LeGage credited Russo, Meader, Rick Simonds and Roger Reed as his top mentors.
"I learned from all of them," LeGage said. "I watched and studied them over the years. Everything they did, I tried to add my own flavor."
After a 15-3 campaign this winter, the Rams were upset in the quarterfinals by Thornton Academy, 49-40, in overtime, in what proved to be LeGage's swan song.
Over LeGage's 11 seasons, Deering made the playoffs 10 times and averaged 13 victories a year, a model of consistency the coach told the hiring committee over a decade ago that he would establish.
"I wanted to build a program that didn't have to rebuild," said LeGage, who credited longtime assistants like Jon Bird, Brendan Conway, John Maloney, Larry Nichols, Josh Stowell and Todd Wing with much of the program's success. "We wanted to be in the conversation at the top of the league every single year. I think we did a pretty good job. It was a decade of success. It was a mirror of the efforts of great kids who came through the program and bought in. I'm blessed to have coached with the people who worked with me. They're an extension of my family. We didn't have a lot of turnover."
"Dan is as good as it gets," said Deering athletic director Melanie Craig. "He set a legacy for Deering boys' basketball. He will be missed, but we wish him and his family the best as he embarks on the next phase of his life."
Craig said that Deering will open the position and that she expects several qualified candidates, both internal and external, to express interest.
As for LeGage, who will remain a science teacher at Deering, don't be surprised if we hear from him again at some point.
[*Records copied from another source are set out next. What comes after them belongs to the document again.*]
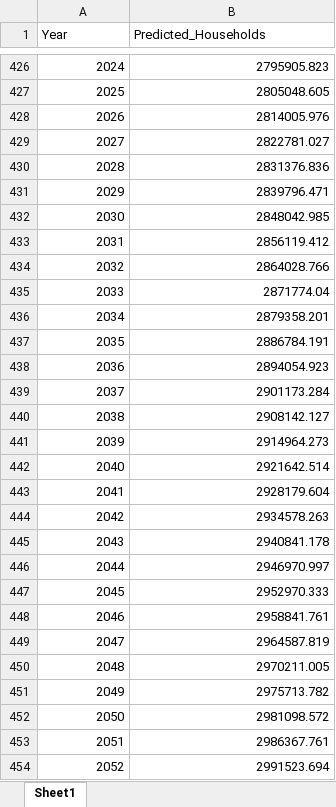
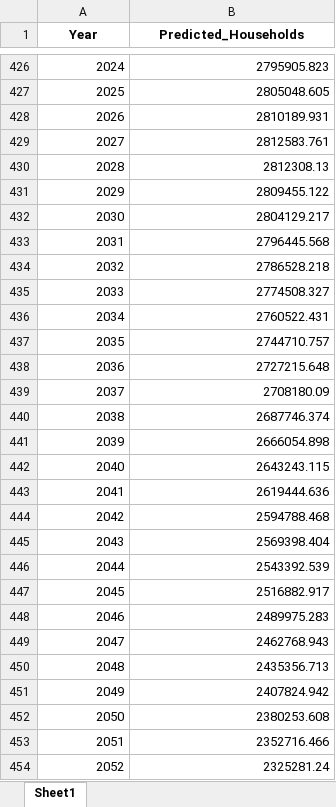
Before and after one commit to emilthestudious/TEP4290-project, an Excel workbook: households_df_updated.xlsx, sheet Sheet1, drawn as a sheet; only a part is shown, gaps mark what is left out; values as stored, in another font and other column widths than the file's, no borders; the diff covers the shown part only; the diff names each change by its address in the sheet, - before the commit and + after, or states it on an @@ line.

```diff
--- a/households_df_updated.xlsx (sheet Sheet1)
+++ b/households_df_updated.xlsx (sheet Sheet1)
@@ A1:B1 bold: off → on, alignment: left → center @@
-B428 (Predicted_Households): 2814005.976
+B428 (Predicted_Households): 2810189.931
-B429 (Predicted_Households): 2822781.027
+B429 (Predicted_Households): 2812583.761
-B430 (Predicted_Households): 2831376.836
+B430 (Predicted_Households): 2812308.13
-B431 (Predicted_Households): 2839796.471
+B431 (Predicted_Households): 2809455.122
-B432 (Predicted_Households): 2848042.985
+B432 (Predicted_Households): 2804129.217
-B433 (Predicted_Households): 2856119.412
+B433 (Predicted_Households): 2796445.568
-B434 (Predicted_Households): 2864028.766
+B434 (Predicted_Households): 2786528.218
-B435 (Predicted_Households): 2871774.04
+B435 (Predicted_Households): 2774508.327
-B436 (Predicted_Households): 2879358.201
+B436 (Predicted_Households): 2760522.431
-B437 (Predicted_Households): 2886784.191
+B437 (Predicted_Households): 2744710.757
-B438 (Predicted_Households): 2894054.923
+B438 (Predicted_Households): 2727215.648
-B439 (Predicted_Households): 2901173.284
+B439 (Predicted_Households): 2708180.09
-B440 (Predicted_Households): 2908142.127
+B440 (Predicted_Households): 2687746.374
-B441 (Predicted_Households): 2914964.273
+B441 (Predicted_Households): 2666054.898
-B442 (Predicted_Households): 2921642.514
+B442 (Predicted_Households): 2643243.115
-B443 (Predicted_Households): 2928179.604
+B443 (Predicted_Households): 2619444.636
-B444 (Predicted_Households): 2934578.263
+B444 (Predicted_Households): 2594788.468
-B445 (Predicted_Households): 2940841.178
+B445 (Predicted_Households): 2569398.404
-B446 (Predicted_Households): 2946970.997
+B446 (Predicted_Households): 2543392.539
-B447 (Predicted_Households): 2952970.333
+B447 (Predicted_Households): 2516882.917
-B448 (Predicted_Households): 2958841.761
+B448 (Predicted_Households): 2489975.283
-B449 (Predicted_Households): 2964587.819
+B449 (Predicted_Households): 2462768.943
-B450 (Predicted_Households): 2970211.005
+B450 (Predicted_Households): 2435356.713
-B451 (Predicted_Households): 2975713.782
+B451 (Predicted_Households): 2407824.942
-B452 (Predicted_Households): 2981098.572
+B452 (Predicted_Households): 2380253.608
-B453 (Predicted_Households): 2986367.761
+B453 (Predicted_Households): 2352716.466
-B454 (Predicted_Households): 2991523.694
+B454 (Predicted_Households): 2325281.24
```
Also changed, not shown: 48 edited cells elsewhere in this sheet, final_type_split.xlsx, 7 other files.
"I'm looking forward to a time and an opportunity when I can return to coaching," LeGage said. "I hope to stay connected to kids and the games. I'm passionate about the game and about helping kids."